The key advantage of Polyaspartics is it’s flexibility. These resins can typically be built to approximately 200 microns (depending on the BRAND) and yet remain flexible enough to expand/shrink, bend with a moving concrete slab. If you were to hold the cured Polyaspartic in your hand as a disc, you would be able to bend and twist it without it breaking or showing signs of stress. Further to this, the hardness and scratch resistance found in Polyurethane is maintained, despite its increase in flexural strength.

Polyaspartic has a high level of chemical resistance, gloss retention, UV stability, and cure rate.

On the flip side, polyaspartic (despite many manufacturer claims), does not possess greater adhesion compared to epoxy and polyurethane. It has far less adhesion compared to epoxy, and application (real-life) experience confirms that it has less ability to tolerate adhesion hazards such as dusting, moisture etc in comparison to its Polyurethane forefather. Application requirements (team size, equipment, etc) are also a drawback on this type of material. Claims that it has greater gloss retention compared to urethanes is not necessarily true, when comparing to high-end commercial polyurethanes.

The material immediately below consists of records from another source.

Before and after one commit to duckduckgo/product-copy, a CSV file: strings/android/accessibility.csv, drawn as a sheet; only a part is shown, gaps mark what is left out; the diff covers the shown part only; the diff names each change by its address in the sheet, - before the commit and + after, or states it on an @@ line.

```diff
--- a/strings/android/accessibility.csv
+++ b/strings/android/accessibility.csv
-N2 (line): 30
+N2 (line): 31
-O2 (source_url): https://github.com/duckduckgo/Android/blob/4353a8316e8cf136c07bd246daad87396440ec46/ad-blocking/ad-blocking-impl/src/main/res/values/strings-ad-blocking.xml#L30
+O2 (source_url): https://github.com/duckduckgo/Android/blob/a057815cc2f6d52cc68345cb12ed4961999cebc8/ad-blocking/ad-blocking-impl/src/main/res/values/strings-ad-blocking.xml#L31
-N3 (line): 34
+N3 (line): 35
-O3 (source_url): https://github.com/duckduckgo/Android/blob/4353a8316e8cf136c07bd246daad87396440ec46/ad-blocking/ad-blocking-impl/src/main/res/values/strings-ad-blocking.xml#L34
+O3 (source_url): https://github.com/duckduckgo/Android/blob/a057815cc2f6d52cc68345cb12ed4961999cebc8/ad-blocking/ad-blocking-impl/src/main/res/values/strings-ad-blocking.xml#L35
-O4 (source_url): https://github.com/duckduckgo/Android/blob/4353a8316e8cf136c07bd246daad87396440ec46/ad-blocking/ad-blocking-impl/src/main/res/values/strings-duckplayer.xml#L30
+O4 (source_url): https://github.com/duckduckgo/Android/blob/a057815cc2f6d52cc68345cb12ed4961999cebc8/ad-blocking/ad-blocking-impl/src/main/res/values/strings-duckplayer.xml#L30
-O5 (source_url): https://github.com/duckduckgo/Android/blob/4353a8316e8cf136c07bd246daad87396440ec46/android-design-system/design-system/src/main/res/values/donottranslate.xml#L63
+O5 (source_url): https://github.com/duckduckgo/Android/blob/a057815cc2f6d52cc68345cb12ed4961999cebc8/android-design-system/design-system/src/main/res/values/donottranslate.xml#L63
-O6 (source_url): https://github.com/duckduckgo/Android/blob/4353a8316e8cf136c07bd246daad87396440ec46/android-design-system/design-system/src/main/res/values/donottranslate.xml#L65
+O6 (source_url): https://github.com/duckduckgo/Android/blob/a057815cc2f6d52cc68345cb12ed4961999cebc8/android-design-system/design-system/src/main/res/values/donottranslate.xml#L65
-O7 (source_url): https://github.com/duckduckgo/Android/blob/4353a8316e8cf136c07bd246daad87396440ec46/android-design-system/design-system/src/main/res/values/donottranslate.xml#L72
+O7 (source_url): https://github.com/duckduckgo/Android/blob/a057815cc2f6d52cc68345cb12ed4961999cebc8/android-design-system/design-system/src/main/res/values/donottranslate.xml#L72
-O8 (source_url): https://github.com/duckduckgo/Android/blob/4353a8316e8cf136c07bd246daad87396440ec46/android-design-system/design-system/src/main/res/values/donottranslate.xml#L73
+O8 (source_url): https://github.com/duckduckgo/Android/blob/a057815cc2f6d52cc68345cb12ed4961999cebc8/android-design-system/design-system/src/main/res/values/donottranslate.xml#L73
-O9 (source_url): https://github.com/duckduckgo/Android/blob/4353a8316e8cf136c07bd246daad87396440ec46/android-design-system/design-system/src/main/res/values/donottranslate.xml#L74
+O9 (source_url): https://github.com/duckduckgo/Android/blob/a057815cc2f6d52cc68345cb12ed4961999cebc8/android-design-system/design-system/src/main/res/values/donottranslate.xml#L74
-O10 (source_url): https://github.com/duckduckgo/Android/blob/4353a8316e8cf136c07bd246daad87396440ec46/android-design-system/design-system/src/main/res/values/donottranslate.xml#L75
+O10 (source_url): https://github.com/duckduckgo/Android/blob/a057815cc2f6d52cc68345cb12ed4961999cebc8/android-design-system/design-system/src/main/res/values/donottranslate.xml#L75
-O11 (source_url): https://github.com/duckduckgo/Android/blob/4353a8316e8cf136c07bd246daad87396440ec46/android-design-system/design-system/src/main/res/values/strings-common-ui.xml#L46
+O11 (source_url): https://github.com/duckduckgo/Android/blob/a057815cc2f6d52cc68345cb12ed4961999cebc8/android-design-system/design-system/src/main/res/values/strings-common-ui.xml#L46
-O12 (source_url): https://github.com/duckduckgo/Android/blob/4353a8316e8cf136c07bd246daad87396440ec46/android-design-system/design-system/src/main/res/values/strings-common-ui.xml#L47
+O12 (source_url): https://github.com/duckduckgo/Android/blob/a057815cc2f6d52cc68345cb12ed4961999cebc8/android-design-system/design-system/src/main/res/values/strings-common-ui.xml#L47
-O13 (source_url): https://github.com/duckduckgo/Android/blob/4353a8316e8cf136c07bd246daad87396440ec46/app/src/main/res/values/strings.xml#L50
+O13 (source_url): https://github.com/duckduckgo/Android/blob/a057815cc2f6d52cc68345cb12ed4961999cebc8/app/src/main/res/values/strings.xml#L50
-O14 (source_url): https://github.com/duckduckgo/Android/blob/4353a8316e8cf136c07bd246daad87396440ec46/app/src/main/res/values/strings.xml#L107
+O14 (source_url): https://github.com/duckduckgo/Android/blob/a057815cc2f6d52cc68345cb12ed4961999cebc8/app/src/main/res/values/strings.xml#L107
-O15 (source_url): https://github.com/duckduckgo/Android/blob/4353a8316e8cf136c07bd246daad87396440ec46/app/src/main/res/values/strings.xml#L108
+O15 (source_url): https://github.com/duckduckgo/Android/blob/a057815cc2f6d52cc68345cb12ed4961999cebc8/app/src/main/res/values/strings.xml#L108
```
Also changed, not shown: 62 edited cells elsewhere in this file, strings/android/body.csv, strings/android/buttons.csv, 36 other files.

The moral of this story is that Polyaspartic, like all materials in the flooring industry, has its pros and it’s cons. It is a fantastic addition to the product range of an experienced flooring team and can be used successfully in the following scenarios:

– As a top coat over properly prepared high film thickness (build) coatings.
– As a cost saving application directly over a concrete floor
– As a fast-cure flake floor system; you won’t achieve the high-end type finish that can be achieved with alternative coatings such as Hawk CFCs Fast Cure Resin, but it will save you money.

Unfortunately, manufacturers and suppliers of these types of products often tout them as being the One-Stop Shop in floor coatings, but a trail of unhappy customers proves that it is being used in the wrong scenarios too often.

For the right advice, call Hawk Concrete Floor Coatings today

Image Gallery

Polyaspartic Painting

Polyaspartic Painting

Polyaspartic Painting

Polyaspartic Painting

Polyaspartic Application

Polyaspartic Application

Before / After Polyaspartic

Before / After Polyaspartic


Clear Polyaspartic Concrete Painting

Clear Polyaspartic Concrete Painting


Resin Polyaspartic Painting

Resing Polyaspartic Painting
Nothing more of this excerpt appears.